“This is where things get tricky,” Thatcher said as he stood up. His other two attackers were both on their feet by now, and had trained their guns on him. The three of them stood there panting, staring at one another. Suddenly Thatch started laughing. Confused, the two gunmen looked at each other.

“W-what are you laughing at?” one asked, trying to sound tough, but his confusion and worry clearly ringing through in his voice.

Thatch wiped a tear from his eye and attempted to compose himself. “Oh, nothing. I just remembered a joke one of my bar buddies told me a while back.  A huge guy walks into a bar, approaches a little guy and karate chops him in the back. When the little guy gets up, the huge guy says, ‘That was a karate chop from Korea.’ A little later, the huge guy walks back over to the little guy and karate chops him in the back. The huge guy says, ‘That was a karate chop from China.’ The little guy leaves the bar, comes back and hits the huge guy on the back. The huge guy lies unconscious on the floor. The little guy tells the bartender, ‘Tell him that was a crowbar from Sears.'”

The two men were even more confused. The joke wasn’t all that funny. What they had failed to realize was while Thatch was telling the joke, he had been inching closer and closer to them. Once he finished telling the joke, he took another step, jumped into the air, and landed a roundhouse kick to the side of the first man’s head. The man slumped to the ground, out cold. With one opponent left, Thatch dropped to his knees and broke the last man’s left knee, snapping it backwards with a swift palm strike.

The man fell, and Thatch swatted the gun out of his opponent’s hand. He kicked the man in the chest lightly, putting him on his back, and he stepped over him. Thatcher grabbed the man by the lapels and pulled him close.

“Now, I told you not to fight me. I happen to be rather skilled in the martial arts. Toot-toot!”

“What?” the man asked.

“That was me tooting my own horn. I used to actually carry a bike horn around with me wherever I went, but it was a little cumbersome. I sat on it one day, and the guy whose house I was robbing woke up and chased me out with a baseball bat. It makes me a little sad that I can’t actually toot my own horn anymore, but saying ‘toot-toot’ gives me a chance to tell that story to people, so I guess it all works out…”

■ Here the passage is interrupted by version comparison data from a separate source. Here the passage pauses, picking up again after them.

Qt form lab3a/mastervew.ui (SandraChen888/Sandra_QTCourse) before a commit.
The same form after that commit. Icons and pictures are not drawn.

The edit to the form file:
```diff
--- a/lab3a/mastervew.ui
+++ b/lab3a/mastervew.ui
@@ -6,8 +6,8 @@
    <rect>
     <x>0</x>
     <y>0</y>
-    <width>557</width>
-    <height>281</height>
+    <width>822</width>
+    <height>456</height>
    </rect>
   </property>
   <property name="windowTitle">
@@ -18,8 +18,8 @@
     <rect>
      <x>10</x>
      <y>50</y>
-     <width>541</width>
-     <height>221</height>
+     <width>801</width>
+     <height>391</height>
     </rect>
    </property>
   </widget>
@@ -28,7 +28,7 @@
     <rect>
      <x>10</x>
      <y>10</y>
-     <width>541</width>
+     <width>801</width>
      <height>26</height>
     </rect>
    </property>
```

The man coughed nervously. “So…are you gonna kill us now?”

Thatch laughed whimsically. “Hell no. Murder is icky; it’s always so messy and inconvenient. I prefer to beat the tar out of people until the GIVE me what I want. No, what I’m gonna do now is find that little briefcase of yours, take my money, and leave. You can tell your boss that he can keep the shipment, I just wanted my money. If you try coming after me, I will be angry; perhaps angry enough to break the ‘murder is icky’ rule. Are we clear?”

The man shook his head vigorously, and Thatch smiled real wide.

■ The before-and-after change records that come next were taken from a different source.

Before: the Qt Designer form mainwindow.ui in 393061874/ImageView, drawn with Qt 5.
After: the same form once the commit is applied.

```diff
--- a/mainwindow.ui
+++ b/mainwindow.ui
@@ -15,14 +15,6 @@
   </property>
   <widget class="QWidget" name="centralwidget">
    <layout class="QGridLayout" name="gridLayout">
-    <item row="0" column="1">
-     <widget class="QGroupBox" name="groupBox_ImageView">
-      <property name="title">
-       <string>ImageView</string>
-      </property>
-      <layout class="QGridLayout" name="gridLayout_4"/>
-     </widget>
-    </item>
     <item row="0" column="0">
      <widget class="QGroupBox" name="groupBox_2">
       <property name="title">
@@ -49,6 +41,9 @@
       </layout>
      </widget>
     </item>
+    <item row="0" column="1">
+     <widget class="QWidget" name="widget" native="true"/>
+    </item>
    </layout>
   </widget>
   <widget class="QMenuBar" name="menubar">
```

“Good. I’m just gonna grab my stuff, and then you can call your doctor. You’re probably gonna want to get that knee reset today. I would hate to hear people started calling you ‘The Gimp’ all because of our little misunderstanding here today. Tootles!”

Thatcher skipped over to where a briefcase sat on the ground. He popped it open, counted the money inside, and took out a few bundles. He closed the briefcase and walked back over to the only other conscious person in the room. Dropping the cash in his hand on the man’s chest, he said, “You guys overpaid me. I don’t want to get a reputation as a thief among thieves.”

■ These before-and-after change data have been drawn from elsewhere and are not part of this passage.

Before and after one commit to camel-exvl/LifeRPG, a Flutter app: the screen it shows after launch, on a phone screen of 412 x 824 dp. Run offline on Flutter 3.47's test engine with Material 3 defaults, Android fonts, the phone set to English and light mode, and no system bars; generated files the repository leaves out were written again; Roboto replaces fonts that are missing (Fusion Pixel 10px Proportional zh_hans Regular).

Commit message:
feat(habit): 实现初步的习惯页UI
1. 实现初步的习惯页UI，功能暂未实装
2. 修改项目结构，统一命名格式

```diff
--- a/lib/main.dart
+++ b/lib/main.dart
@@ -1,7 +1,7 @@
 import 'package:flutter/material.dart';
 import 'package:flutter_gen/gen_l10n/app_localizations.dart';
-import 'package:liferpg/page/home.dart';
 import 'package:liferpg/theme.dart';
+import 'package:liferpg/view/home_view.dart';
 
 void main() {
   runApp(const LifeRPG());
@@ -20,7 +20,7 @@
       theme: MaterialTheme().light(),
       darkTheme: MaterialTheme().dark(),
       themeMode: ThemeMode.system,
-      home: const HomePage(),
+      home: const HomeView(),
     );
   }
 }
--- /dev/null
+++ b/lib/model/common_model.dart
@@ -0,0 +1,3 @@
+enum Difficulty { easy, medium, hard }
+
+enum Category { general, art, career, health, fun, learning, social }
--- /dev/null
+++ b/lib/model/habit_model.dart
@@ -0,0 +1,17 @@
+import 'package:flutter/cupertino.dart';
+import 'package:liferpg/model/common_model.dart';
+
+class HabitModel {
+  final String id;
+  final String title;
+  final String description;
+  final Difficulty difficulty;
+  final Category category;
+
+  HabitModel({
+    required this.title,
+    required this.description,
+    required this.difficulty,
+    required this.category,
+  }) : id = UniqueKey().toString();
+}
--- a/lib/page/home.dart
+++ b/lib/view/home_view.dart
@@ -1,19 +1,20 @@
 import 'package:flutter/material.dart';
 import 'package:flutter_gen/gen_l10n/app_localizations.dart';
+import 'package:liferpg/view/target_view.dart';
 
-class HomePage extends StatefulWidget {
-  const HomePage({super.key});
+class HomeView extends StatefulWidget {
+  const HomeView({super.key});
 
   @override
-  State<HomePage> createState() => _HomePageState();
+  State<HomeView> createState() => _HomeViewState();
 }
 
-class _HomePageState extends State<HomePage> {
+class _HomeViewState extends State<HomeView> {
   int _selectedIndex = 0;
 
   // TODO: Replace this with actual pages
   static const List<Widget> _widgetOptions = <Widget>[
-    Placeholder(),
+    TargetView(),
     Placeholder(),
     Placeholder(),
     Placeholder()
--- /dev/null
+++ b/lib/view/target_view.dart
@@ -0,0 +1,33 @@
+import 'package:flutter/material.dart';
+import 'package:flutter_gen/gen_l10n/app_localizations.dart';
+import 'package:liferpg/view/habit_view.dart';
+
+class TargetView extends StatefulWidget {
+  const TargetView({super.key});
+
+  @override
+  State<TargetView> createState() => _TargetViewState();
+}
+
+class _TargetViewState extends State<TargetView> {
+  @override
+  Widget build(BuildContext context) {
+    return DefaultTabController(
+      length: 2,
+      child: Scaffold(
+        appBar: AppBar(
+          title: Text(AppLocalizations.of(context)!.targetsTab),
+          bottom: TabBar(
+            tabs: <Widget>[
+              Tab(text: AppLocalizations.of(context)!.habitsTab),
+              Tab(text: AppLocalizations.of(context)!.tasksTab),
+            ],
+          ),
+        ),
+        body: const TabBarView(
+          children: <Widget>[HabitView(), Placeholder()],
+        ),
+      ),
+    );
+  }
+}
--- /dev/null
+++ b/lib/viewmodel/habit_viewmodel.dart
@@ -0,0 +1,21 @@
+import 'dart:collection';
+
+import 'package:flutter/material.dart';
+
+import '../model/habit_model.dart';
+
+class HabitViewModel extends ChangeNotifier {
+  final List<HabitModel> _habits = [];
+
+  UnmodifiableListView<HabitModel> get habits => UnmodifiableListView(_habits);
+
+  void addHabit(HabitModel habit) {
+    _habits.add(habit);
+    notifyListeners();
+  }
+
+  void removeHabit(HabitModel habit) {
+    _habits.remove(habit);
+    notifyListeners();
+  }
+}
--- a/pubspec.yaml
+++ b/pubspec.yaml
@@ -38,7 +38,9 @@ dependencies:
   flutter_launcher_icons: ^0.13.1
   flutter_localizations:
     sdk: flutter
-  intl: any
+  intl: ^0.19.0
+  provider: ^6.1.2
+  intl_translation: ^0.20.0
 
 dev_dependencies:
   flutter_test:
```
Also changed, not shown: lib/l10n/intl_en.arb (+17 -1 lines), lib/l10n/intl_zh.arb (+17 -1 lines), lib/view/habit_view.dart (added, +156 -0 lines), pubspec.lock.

With that, he began to whistle and walked out of the warehouse.